#### [Assignment]
Lines in which "tables" appears should be pulled from the data below.

(Entries provided)

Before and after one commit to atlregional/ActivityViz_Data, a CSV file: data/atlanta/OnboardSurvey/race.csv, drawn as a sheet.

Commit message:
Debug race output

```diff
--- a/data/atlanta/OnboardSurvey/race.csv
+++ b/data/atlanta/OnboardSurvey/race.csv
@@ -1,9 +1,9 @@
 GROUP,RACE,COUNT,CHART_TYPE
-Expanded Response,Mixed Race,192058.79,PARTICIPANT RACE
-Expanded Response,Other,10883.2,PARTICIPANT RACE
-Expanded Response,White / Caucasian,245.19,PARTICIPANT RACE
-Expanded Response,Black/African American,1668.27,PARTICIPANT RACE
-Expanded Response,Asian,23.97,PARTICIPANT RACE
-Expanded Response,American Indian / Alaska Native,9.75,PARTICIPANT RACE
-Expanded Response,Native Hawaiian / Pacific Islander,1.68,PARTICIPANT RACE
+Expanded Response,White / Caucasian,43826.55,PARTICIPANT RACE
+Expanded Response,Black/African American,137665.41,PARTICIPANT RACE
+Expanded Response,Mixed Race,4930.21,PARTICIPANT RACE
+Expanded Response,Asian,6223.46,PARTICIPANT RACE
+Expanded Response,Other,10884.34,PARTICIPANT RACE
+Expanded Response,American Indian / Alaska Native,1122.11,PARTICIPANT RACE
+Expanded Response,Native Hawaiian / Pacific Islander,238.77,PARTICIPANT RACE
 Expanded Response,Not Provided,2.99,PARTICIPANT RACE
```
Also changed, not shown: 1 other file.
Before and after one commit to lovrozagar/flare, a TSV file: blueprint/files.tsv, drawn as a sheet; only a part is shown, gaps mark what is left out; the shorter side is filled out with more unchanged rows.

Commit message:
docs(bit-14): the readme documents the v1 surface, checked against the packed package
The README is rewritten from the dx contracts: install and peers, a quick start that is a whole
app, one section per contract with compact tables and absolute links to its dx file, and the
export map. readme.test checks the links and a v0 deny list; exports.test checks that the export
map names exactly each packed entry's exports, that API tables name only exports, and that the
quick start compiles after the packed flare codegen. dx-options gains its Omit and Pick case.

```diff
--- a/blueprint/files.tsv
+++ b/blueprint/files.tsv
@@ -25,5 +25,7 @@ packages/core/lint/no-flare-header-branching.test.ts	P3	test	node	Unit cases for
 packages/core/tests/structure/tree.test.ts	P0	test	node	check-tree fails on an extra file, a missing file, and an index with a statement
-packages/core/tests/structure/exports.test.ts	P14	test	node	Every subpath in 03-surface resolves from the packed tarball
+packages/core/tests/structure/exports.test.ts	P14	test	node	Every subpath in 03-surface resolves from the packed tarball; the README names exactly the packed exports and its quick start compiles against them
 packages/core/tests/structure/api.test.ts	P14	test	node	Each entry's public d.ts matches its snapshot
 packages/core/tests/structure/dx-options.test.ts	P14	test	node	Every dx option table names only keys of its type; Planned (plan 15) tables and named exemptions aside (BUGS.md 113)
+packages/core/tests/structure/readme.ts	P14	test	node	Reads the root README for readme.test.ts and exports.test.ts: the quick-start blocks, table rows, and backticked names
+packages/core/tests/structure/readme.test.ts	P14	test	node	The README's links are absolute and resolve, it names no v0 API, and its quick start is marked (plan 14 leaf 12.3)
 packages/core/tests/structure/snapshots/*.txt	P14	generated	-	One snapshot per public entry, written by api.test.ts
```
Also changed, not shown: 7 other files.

(End Entries provided)

#### [Solution to the problem]
app, one section per contract with compact tables and absolute links to its dx file, and the
map names exactly each packed entry's exports, that API tables name only exports, and that the
 packages/core/tests/structure/dx-options.test.ts	P14	test	node	Every dx option table names only keys of its type; Planned (plan 15) tables and named exemptions aside (BUGS.md 113)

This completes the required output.